▸ EXERCISE PROMPT: Go through the entries below, count every line with the string "other", and answer with only that number.

▸ DATASET:
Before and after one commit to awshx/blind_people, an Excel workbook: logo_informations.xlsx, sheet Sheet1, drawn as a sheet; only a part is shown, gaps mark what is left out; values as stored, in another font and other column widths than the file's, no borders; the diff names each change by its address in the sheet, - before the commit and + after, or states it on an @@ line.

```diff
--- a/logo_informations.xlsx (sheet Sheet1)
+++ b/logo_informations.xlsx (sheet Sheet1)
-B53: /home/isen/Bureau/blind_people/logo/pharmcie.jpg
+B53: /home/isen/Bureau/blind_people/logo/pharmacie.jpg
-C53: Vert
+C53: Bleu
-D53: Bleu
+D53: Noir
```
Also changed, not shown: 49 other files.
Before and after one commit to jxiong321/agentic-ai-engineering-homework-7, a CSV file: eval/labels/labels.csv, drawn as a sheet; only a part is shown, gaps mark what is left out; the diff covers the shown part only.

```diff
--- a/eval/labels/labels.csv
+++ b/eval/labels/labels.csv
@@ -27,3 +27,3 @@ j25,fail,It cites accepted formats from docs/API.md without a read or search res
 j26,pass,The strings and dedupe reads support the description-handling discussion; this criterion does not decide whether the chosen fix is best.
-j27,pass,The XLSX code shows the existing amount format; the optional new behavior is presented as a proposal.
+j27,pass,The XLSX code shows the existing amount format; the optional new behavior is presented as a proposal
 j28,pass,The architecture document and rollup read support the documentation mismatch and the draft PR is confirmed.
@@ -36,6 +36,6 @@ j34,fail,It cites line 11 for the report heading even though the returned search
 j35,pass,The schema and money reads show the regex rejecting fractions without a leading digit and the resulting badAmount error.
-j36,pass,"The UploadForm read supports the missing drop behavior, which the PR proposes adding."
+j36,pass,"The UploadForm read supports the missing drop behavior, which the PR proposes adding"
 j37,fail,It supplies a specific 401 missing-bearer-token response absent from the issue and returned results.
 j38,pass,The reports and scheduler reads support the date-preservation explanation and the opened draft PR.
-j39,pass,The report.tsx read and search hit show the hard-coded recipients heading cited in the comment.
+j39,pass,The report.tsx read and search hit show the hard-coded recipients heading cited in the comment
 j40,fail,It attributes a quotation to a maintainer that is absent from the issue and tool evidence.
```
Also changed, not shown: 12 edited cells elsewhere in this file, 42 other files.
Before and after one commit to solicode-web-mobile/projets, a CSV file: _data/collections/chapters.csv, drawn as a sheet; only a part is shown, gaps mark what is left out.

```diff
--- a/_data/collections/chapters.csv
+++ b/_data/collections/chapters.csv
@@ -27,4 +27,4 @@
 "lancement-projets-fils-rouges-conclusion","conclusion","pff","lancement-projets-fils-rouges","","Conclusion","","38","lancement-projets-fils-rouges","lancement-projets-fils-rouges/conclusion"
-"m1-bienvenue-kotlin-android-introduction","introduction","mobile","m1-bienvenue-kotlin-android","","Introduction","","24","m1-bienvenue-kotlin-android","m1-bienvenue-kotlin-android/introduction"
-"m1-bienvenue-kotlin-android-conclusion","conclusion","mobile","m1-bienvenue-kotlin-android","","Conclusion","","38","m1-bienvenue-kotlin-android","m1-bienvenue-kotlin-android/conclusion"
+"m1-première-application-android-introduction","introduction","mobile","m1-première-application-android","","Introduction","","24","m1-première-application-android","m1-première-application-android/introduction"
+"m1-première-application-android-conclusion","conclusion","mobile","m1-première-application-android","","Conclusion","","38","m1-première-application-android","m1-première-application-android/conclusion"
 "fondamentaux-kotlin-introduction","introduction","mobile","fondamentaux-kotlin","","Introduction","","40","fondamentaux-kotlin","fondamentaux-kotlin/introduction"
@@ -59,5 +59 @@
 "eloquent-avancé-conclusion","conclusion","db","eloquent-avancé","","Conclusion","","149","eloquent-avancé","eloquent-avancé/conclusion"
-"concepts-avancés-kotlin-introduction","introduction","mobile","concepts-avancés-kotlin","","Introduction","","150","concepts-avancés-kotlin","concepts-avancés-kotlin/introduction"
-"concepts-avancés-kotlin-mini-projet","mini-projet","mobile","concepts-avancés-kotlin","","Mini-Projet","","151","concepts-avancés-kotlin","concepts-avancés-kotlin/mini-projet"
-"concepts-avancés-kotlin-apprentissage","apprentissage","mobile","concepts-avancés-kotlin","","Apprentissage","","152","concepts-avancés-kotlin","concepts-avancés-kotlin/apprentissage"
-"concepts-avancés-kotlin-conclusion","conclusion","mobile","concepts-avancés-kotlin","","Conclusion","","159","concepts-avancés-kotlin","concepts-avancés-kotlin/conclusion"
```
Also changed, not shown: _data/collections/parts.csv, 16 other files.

▸ EXERCISE ANSWER: 4